B. Standard Governing Review of Petitioner's Habeas Petition
Magistrate Judge Peebles has recited the legal standard governing review of Petitioner's habeas petition pursuant to 28 U.S.C. § 2244(d). (Dkt. No. 13 at Part III.A.) As a result, that standard is incorporated by reference in this Decision and Order, which is intended primarily for review of the parties.
After carefully reviewing all of the papers in this action, including Magistrate Judge Peebles' Report-Recommendation, the Court agrees with each of the recommendations made by Magistrate Judge Peebles. Magistrate Judge Peebles employed the proper legal standards, accurately recited the facts, and correctly applied the law to those facts. (See generally Dkt. No. 8 at Parts I through IV.) As a result, the Court accepts and adopts Magistrate Judge Peebles' Report-Recommendation in its entirety for the reasons stated therein.
The Court would add only one point.Even when construed with the utmost of special liberality, Petitioner's objections fails to specifically challenge, or offer any new arguments regarding, Magistrate Judge Peebles' findings and recommendations regarding the statute of limitations. (Compare Dkt. Nos. 17 and 18 [Objections] with Dkt. No. 13 [Report-Recommendation].) As a result, this portion of Magistrate Judge Peebles' Report-Recommendation is subject to merely a clear-error review, which it easily withstands. Moreover, in any event, the Court would adopt this portion of the Report-Recommendation under even a de novo review.

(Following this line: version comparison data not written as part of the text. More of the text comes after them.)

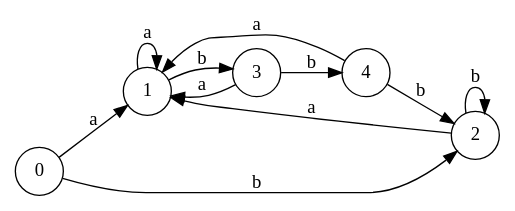
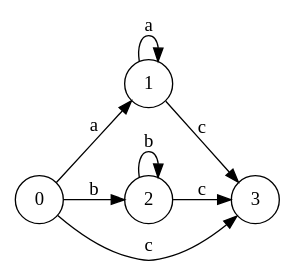
One commit to paulbelches/scannerAndParserGenerator changed the diagram in afd.gv. Above: the diagram before and after it, drawn with Graphviz. The commit also changed 8 other files, not shown here.

```diff
--- a/afd.gv
+++ b/afd.gv
@@ -1,24 +1,18 @@
 digraph finite_state_machine {
 	rankdir=LR size="8,5"
 	node [shape=circle]
 	0 -> 1 [label=a
 ]
 	0 -> 2 [label=b
 ]
+	0 -> 3 [label=c
+]
 	1 -> 1 [label=a
 ]
-	1 -> 3 [label=b
-]
-	2 -> 1 [label=a
+	1 -> 3 [label=c
 ]
 	2 -> 2 [label=b
 ]
-	3 -> 1 [label=a
-]
-	3 -> 4 [label=b
-]
-	4 -> 1 [label=a
-]
-	4 -> 2 [label=b
+	2 -> 3 [label=c
 ]
 }
```
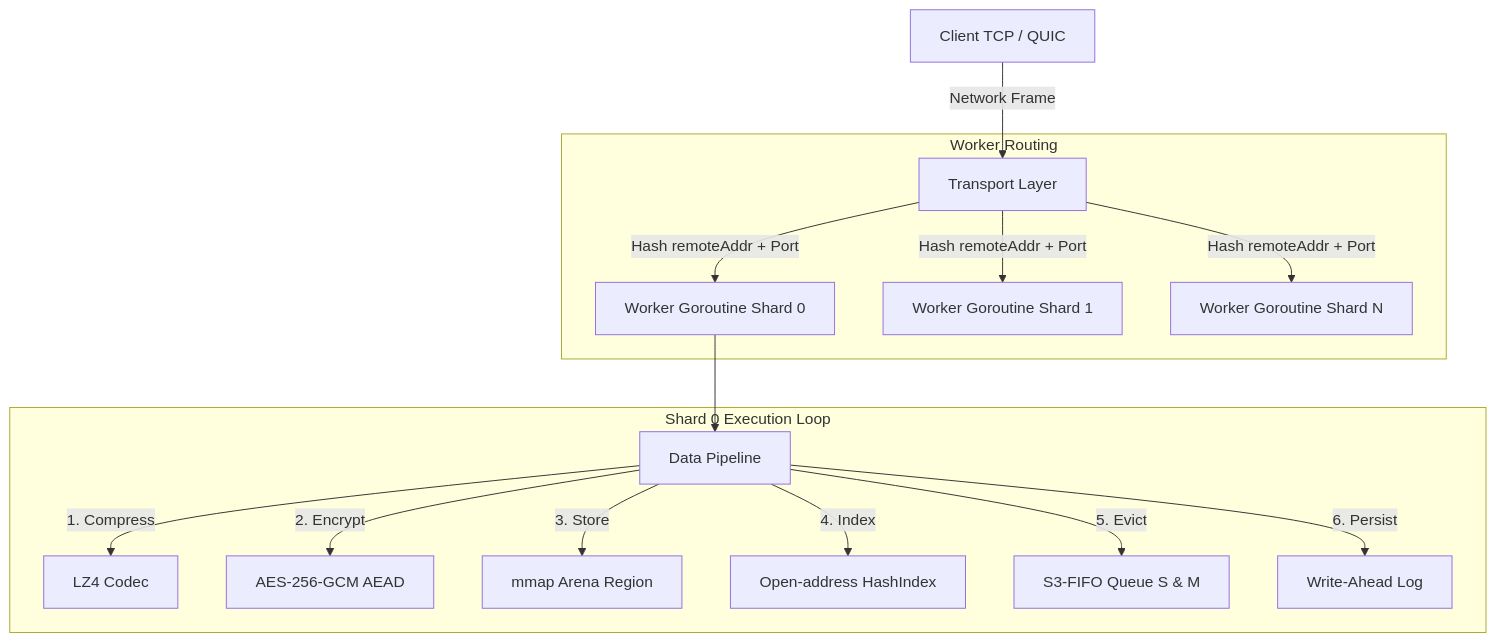
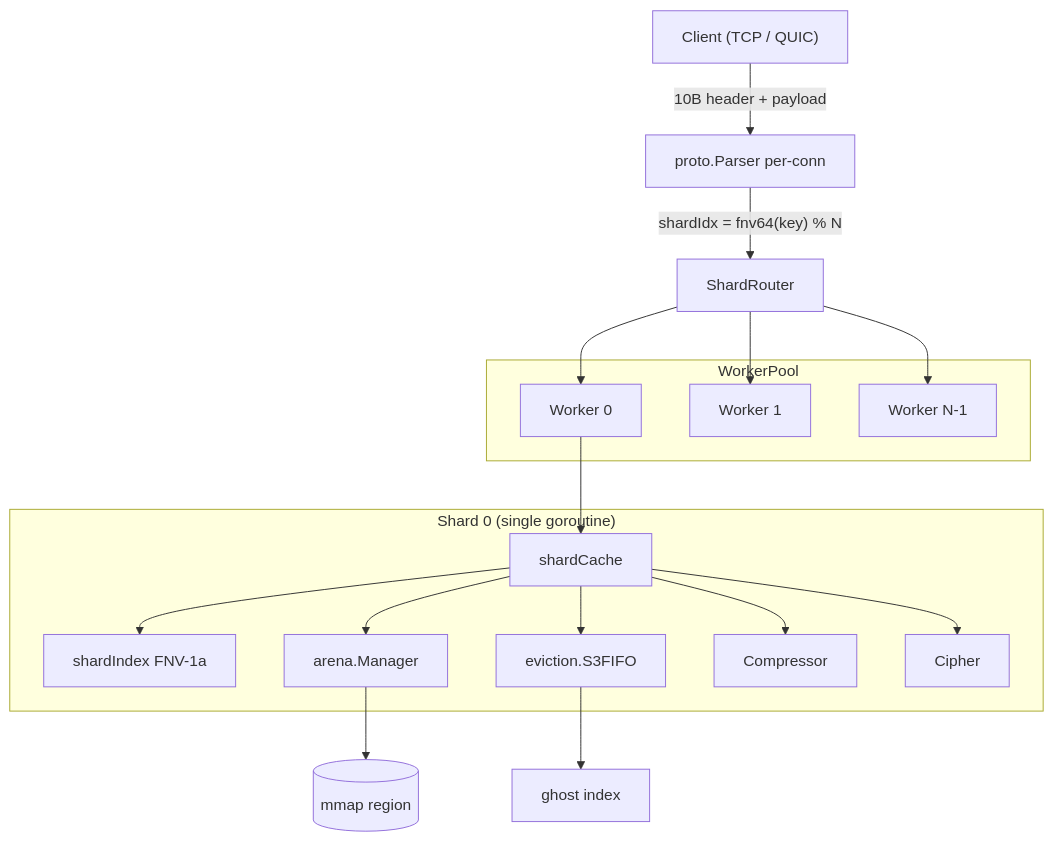
One commit to kshishtovsky/horreum changed the first of 3 diagrams in docs/architecture.md. Above: the diagram before and after it, drawn with Mermaid. The commit also changed other lines of this file and 20 other files, not shown here.

````diff
--- a/docs/architecture.md
+++ b/docs/architecture.md
@@ -11,20 +15,28 @@
 ```mermaid
-graph TD
-    Client[Client TCP / QUIC] -->|Network Frame| Transport[Transport Layer]
-    
-    subgraph Worker Routing
-        Transport -->|Hash remoteAddr + Port| Worker1[Worker Goroutine Shard 0]
-        Transport -->|Hash remoteAddr + Port| Worker2[Worker Goroutine Shard 1]
-        Transport -->|Hash remoteAddr + Port| Worker3[Worker Goroutine Shard N]
+graph TB
+    Client["Client (TCP / QUIC)"] -->|"10B header + payload"| Parser[proto.Parser per-conn]
+
+    Parser -->|"shardIdx = fnv64(key) % N"| Router[ShardRouter]
+
+    subgraph WorkerPool
+        W0[Worker 0]
+        W1[Worker 1]
+        Wn[Worker N-1]
     end
 
-    subgraph Shard 0 Execution Loop
-        Worker1 --> Pipeline[Data Pipeline]
-        Pipeline -->|1. Compress| LZ4[LZ4 Codec]
-        Pipeline -->|2. Encrypt| AES[AES-256-GCM AEAD]
-        Pipeline -->|3. Store| Arena[mmap Arena Region]
-        Pipeline -->|4. Index| Index[Open-address HashIndex]
-        Pipeline -->|5. Evict| S3FIFO[S3-FIFO Queue S & M]
-        Pipeline -->|6. Persist| WAL[Write-Ahead Log]
+    Router --> W0
+    Router --> W1
+    Router --> Wn
+
+    subgraph Shard0 ["Shard 0 (single goroutine)"]
+        W0 --> SC0[shardCache]
+        SC0 --> IDX0[shardIndex FNV-1a]
+        SC0 --> MGR0[arena.Manager]
+        SC0 --> EV0[eviction.S3FIFO]
+        SC0 --> COMP0[Compressor]
+        SC0 --> CIP0[Cipher]
     end
+
+    MGR0 --> MM0[(mmap region)]
+    EV0 --> G0[ghost index]
 ```
````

ACCORDINGLY, it is
ORDERED that Magistrate Judge Peebles' Report-Recommendation (Dkt. No. 13) is ACCEPTED and ADOPTED in its entirety; and it is further
ORDERED that the Petition (Dkt. No. 1 ) in this matter is DENIED and DISMISSED; and it is further
ORDERED that a certificate of appealability not issue with respect to any of the claims set forth in the Petition as Petitioner has not made a "substantial showing of the denial of a constitutional right" pursuant to 28 U.S.C. § 2253(c)(2).